She said, "The winters are so bad they're contemporaneous." Get it? That's hilarious! But not as hilarious as The Military Commissions Act. Think how hilarious it will be to say the three letter acronym of this Act: MAC! That's hilarious! Just imagine the real world uses.

"I got thrown in jail because of MAC."

"This Act is very long; what a big MAC."

"Holy cow, it's the MAC attack!"

Losing our rights is so hilarious. Our liberties are an easy target. They're easily stripped from us using a touch of crafty politcal spinning such as 'it's for safety' or 'it's for family' or the newest addition to politcian scumbaggory, 'It's for homeland security'. But our rights, I had always thought, would be a more difficult thing to tamper with, much less completely disregarded. But, apparently, it's as easy as voting within a two party system and kicking back while we watch an unrivaled bipartisan power corrupt.

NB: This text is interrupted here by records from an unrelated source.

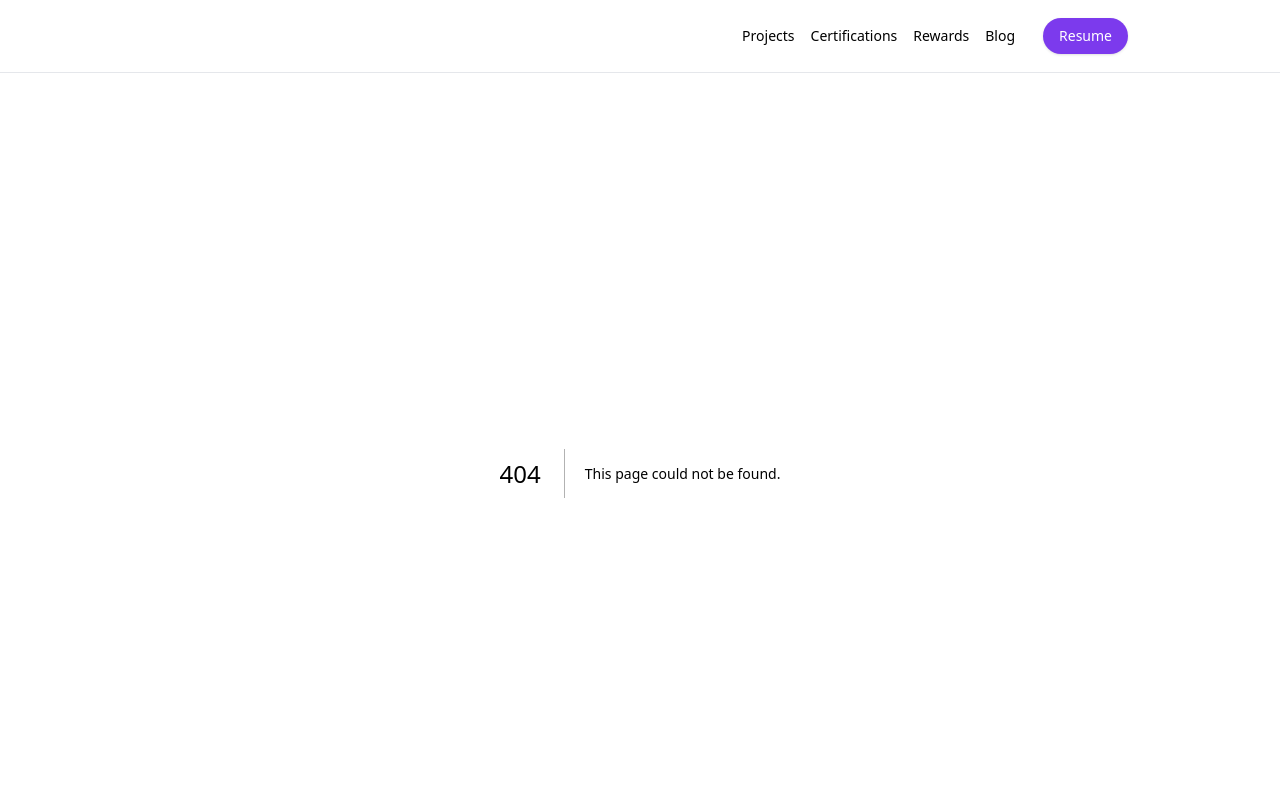
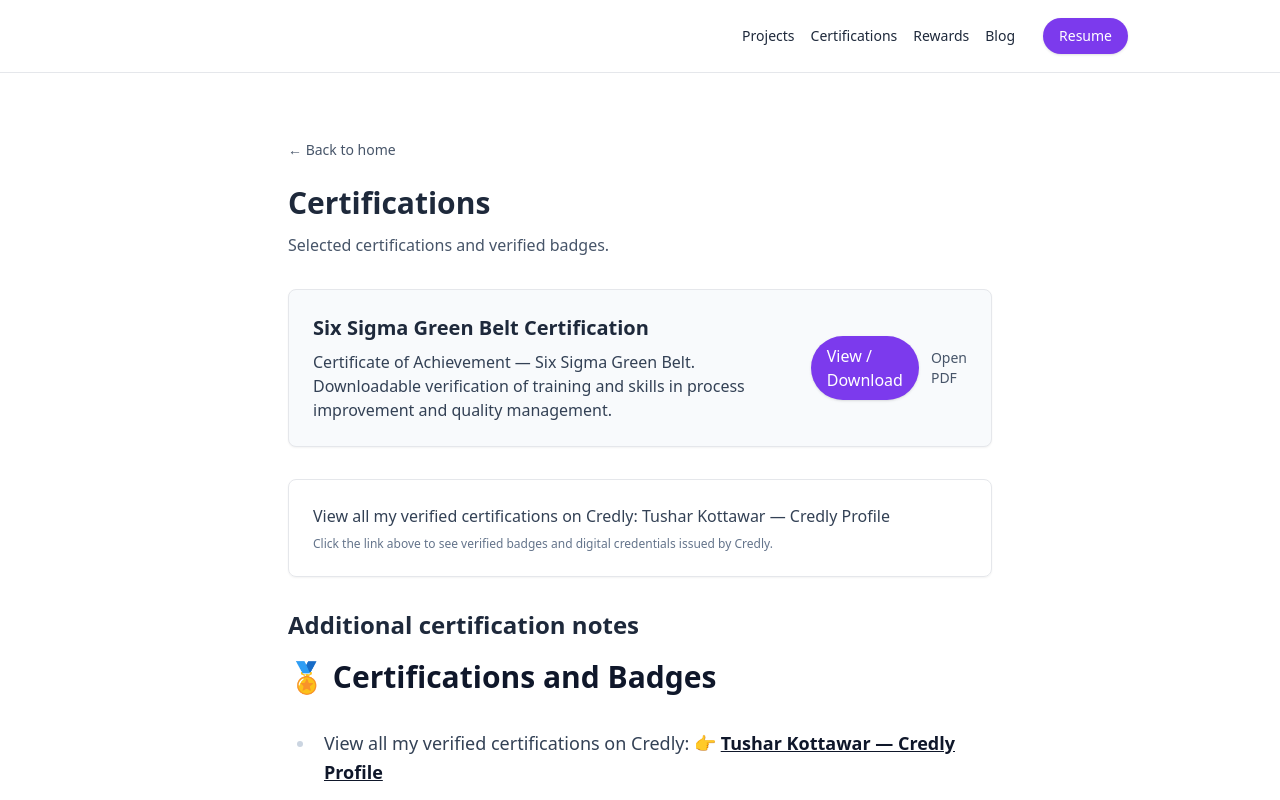
Before and after one commit to kottawartushar/tushar-web-site, a Next.js app: page /certifications in a window 1280 px wide. Before the commit this address had no page. Shown: the top 800 px of the page. Built offline with nearby package versions, Linux system fonts and the light colour scheme.

Commit message:
feat: certifications page with local PDF and Credly CTA

```diff
--- /dev/null
+++ b/app/certifications/page.jsx
@@ -0,0 +1,102 @@
+import Link from "next/link";
+import { getHTMLFromFile } from "../../lib/mdx";
+
+export const revalidate = 0;
+
+export default async function CertificationsPage() {
+  // Try to load optional markdown content (kept as fallback)
+  let mdHtml = null;
+  try {
+    const res = await getHTMLFromFile("content/certifications_and_badges.md");
+    mdHtml = res.html;
+  } catch (e) {
+    mdHtml = null;
+  }
+
+  // Local PDF path in `public/certifications/Certificate_of_Achievement_Six_Sigma_GB.pdf`
+  const localPdfPath = "/certifications/Certificate_of_Achievement_Six_Sigma_GB.pdf";
+  const localPdfTitle = "Six Sigma Green Belt Certification";
+  const localPdfShort = "Certificate of Achievement — Six Sigma Green Belt. Downloadable verification of training and skills in process improvement and quality management.";
+
+  const credlyUrl = "https://www.credly.com/users/tushar-kottawar";
+  const credlyLinkText = "Tushar Kottawar — Credly Profile";
+
+  return (
+    <section className="min-h-screen py-16 bg-white">
+      <div className="max-w-3xl mx-auto px-6 md:px-8">
+        <div className="mb-6">
+          <Link href="/" className="text-sm text-slate-600 hover:underline">← Back to home</Link>
+        </div>
+
+        <h1 className="text-3xl font-heading font-bold mb-3">Certifications</h1>
+        <p className="text-slate-600 mb-8">Selected certifications and verified badges.</p>
+
+        {/* Local PDF card */}
+        <div className="border rounded-lg p-6 mb-8 shadow-sm bg-slate-50">
+          <div className="flex flex-col md:flex-row md:items-center md:justify-between gap-4">
+            <div>
+              <h2 className="text-xl font-semibold">{localPdfTitle}</h2>
+              <p className="mt-2 text-slate-700">{localPdfShort}</p>
+            </div>
+
+            <div className="flex gap-3 items-center">
+              <a
+                href={localPdfPath}
+                target="_blank"
+                rel="noopener noreferrer"
+                download
+                className="inline-flex items-center gap-2 px-4 py-2 rounded-full bg-accent text-white font-medium shadow hover:opacity-95"
+                aria-label={`Open or download ${localPdfTitle}`}
+              >
+                View / Download
+              </a>
+
+              <a
+                href={localPdfPath}
+                target="_blank"
+                rel="noopener noreferrer"
+                className="text-sm text-slate-600 hover:underline"
+                aria-label={`Open ${localPdfTitle} in new tab`}
+              >
+                Open PDF
+              </a>
+            </div>
+          </div>
+        </div>
+
+        {/* Credly CTA */}
+        <div className="border rounded-lg p-6 mb-8 shadow-sm">
+          <p className="text-slate-700">
+            View all my verified certifications on Credly:&nbsp;
+            <a
+              href={credlyUrl}
+              target="_blank"
+              rel="noopener noreferrer"
+              className="font-medium text-primary-600 hover:underline"
+            >
+              {credlyLinkText}
+            </a>
+          </p>
+          <p className="text-xs text-slate-500 mt-2">
+            Click the link above to see verified badges and digital credentials issued by Credly.
+          </p>
+        </div>
+
+        {/* Optional: render markdown content from content/certifications_and_badges.md */}
+        {mdHtml ? (
+          <>
+            <h2 className="text-2xl font-semibold mt-6 mb-4">Additional certification notes</h2>
+            <div
+              className="prose prose-lg prose-slate max-w-none leading-relaxed
+                         prose-headings:font-heading prose-headings:font-semibold
+                         prose-li:my-1 prose-p:my-2 prose-img:rounded-lg"
+              dangerouslySetInnerHTML={{ __html: mdHtml }}
+            />
+          </>
+        ) : (
+          <div className="text-slate-600 mt-6">No additional certifications content found at <code>content/certifications_and_badges.md</code>.</div>
+        )}
+      </div>
+    </section>
+  );
+}
```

People need to understand, and I mean really understand, what "of, for and by" really means. The 'of' is simple enough, and the 'for' is equally as straightforward. It's the 'by' I think people either forget or confuse its meaning with 'of'. It means the government should be born from the opinion, evidence, or authority of the people. Losing habeus corpus means the government performed outside of the interest of the people, and therefore the government, for that Act alone, was "of and for" but not "by". It's unjust, and the moment the power is used inappropriately I imagine the silent majority will raise holy hell. At least, I hope they do. And, at least, I hope it happens before future generations become all too comfortable with that Act, assuming it to be common and unchallengeable.

I'm stepping off my soapbox now.

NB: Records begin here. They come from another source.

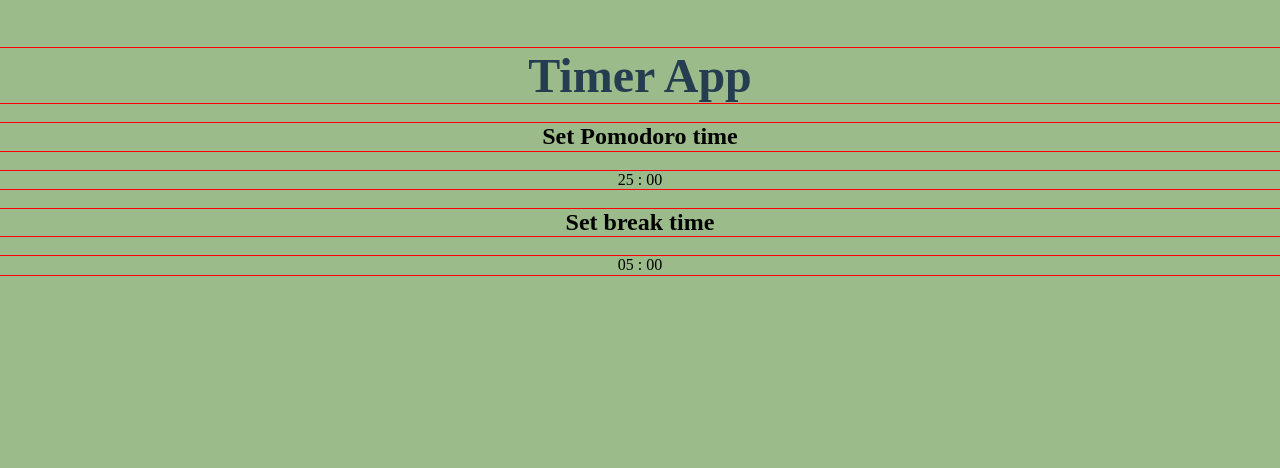
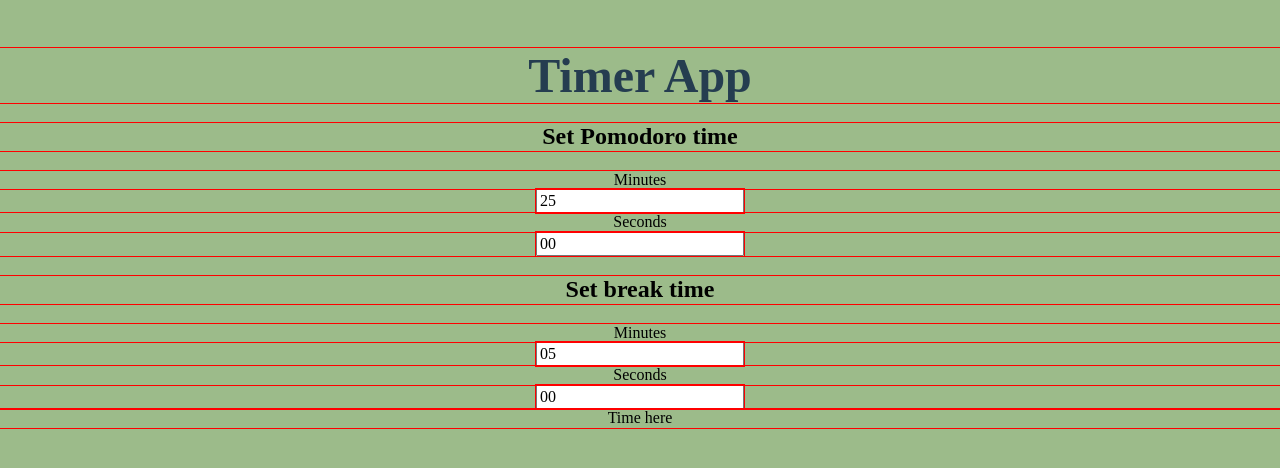
Before and after one commit to icelandico/timer-react, a React (Create React App) app: page / in a window 1280 px wide. Shown: the top 468 px of the page. Built offline with nearby package versions, Linux system fonts and the light colour scheme.

Commit message:
Add input to settings panel

```diff
--- a/src/components/Display/Display.js
+++ b/src/components/Display/Display.js
@@ -1,11 +1,22 @@
 import React, { Component } from 'react';
-import Settings from '../Settings/Settings'
+import Settings from '../Settings/Settings';
+import TimeDisplay from '../TimeDisplay/TimeDisplay'
 
 class Display extends Component {
+
+  state = {
+    minutes: '',
+    seconds: ''
+  }
+
   render() {
     return(
       <div>
         <Settings />
+        <TimeDisplay
+          minutes={this.state.minutes}
+          seconds={this.state.seconds}
+        />
       </div>
     )
   }
--- a/src/components/Settings/Settings.js
+++ b/src/components/Settings/Settings.js
@@ -14,15 +14,29 @@ class Settings extends Component {
       <div>
         <div>
           <h2>Set Pomodoro time</h2>
-          <p>
-            {this.state.timerMinutes} : {this.state.timerSeconds}
-          </p>
+          <p>Minutes</p>
+          <input type="text"
+                 className="input-time"
+                 value={this.state.timerMinutes}
+          />
+          <p>Seconds</p>
+          <input type="text"
+                 className="input-time"
+                 value={this.state.timerSeconds}
+          />
         </div>
         <div>
           <h2>Set break time</h2>
-          <p>
-            {this.state.breakMinutes} : {this.state.breakSeconds}
-          </p>
+          <p>Minutes</p>
+          <input type="text"
+                 className="input-time"
+                 value={this.state.breakMinutes}
+          />
+          <p>Seconds</p>
+          <input type="text"
+                 className="input-time"
+                 value={this.state.breakSeconds}
+          />
         </div>
       </div>
     )
--- /dev/null
+++ b/src/components/TimeDisplay/TimeDisplay.js
@@ -0,0 +1,19 @@
+import React, { Component } from 'react';
+
+class TimeDisplay extends Component {
+
+  state = {
+    minutes: this.props.minutes,
+    seconds: this.props.seconds
+  }
+
+  render() {
+    return(
+      <div>
+        Time here
+      </div>
+    )
+  }
+}
+
+export default TimeDisplay
```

blankfist said...

With that statement, Peggy is now an unlawful enemy combatant...

Peggy said...

I'm the reason they made this law.

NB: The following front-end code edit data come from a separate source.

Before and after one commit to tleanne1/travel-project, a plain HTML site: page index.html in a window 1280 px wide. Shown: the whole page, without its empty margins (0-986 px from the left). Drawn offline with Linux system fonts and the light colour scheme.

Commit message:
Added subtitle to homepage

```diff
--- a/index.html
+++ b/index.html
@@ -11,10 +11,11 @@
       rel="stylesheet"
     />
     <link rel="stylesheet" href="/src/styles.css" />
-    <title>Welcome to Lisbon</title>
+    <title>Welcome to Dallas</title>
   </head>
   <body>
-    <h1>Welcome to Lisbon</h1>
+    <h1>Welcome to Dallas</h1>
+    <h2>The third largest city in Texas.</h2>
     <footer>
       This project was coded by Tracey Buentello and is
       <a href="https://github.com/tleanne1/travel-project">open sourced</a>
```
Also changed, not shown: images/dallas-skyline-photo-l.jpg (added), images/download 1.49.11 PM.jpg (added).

Craig Moorhead said...

I have dreams where I have despotic powers all the time. I also have a dream where I can eat all the pizza in the world and never stop.

Renewed Republican said...

Some of you may read my blog from time to time, it's the I used to be democrat ( i.e renewed republican) and I have found that republican's make more money… so I switched. But I have to say this particular law goes a little over the top. I say this because when Hitler started his massive crack down on intellectuals, professionals, university personnel, the afflicted, homosexuals, and the Jews, he did not do this alone, he had his courts and laws that he had passed and these justified and codified these actions. These acts all had the power of law behind them. Now bubba boy has the same powers, he can throw anybody in jail with out a trial with out even a charge against them. Now I know he won’t throw me or anybody like me, no true republicans, in the slammer but you boys and girls should watch your step. In some countries they call the them the “disappeared”, folks that talk bad about the government, maybe they spoke out at a rally, gave money to one cause or another, here in the US we can now label them as enemy combatants. I say we, I meant the pres can do so. Now that’s a lot of power, for one office. Just glad he’s on our side.

When we put him in office, all he was supposed to do was empty the treasury into my pocket, he did that very quickly. We did not want him to hold on to our money for a second longer than necessary, and he did just that, nearly over night. He started the war after 9/11, which was not in our play book. But you also have to remember it’s not bubba, it’s his handlers around him that called those shots and they too are soaking up this power. The famous statement “no good targets in Afghanistan” ( no reason to bomb them back to the stone age.. they were already there) was said by his chief hander, Chaney. But as long as he has been obedient to us, we have left him pretty much to his own devices.

The megalomania of small people is an historic fact, he might not be small in physical stature but intellectually we have known since the beginning he was quite dim, but like Ronny before him, he has had some good handlers, at least up til now. This latest lunge for more power is really over the line, but at least I don’t have to worry.. well at least not yet.

As always,
Me First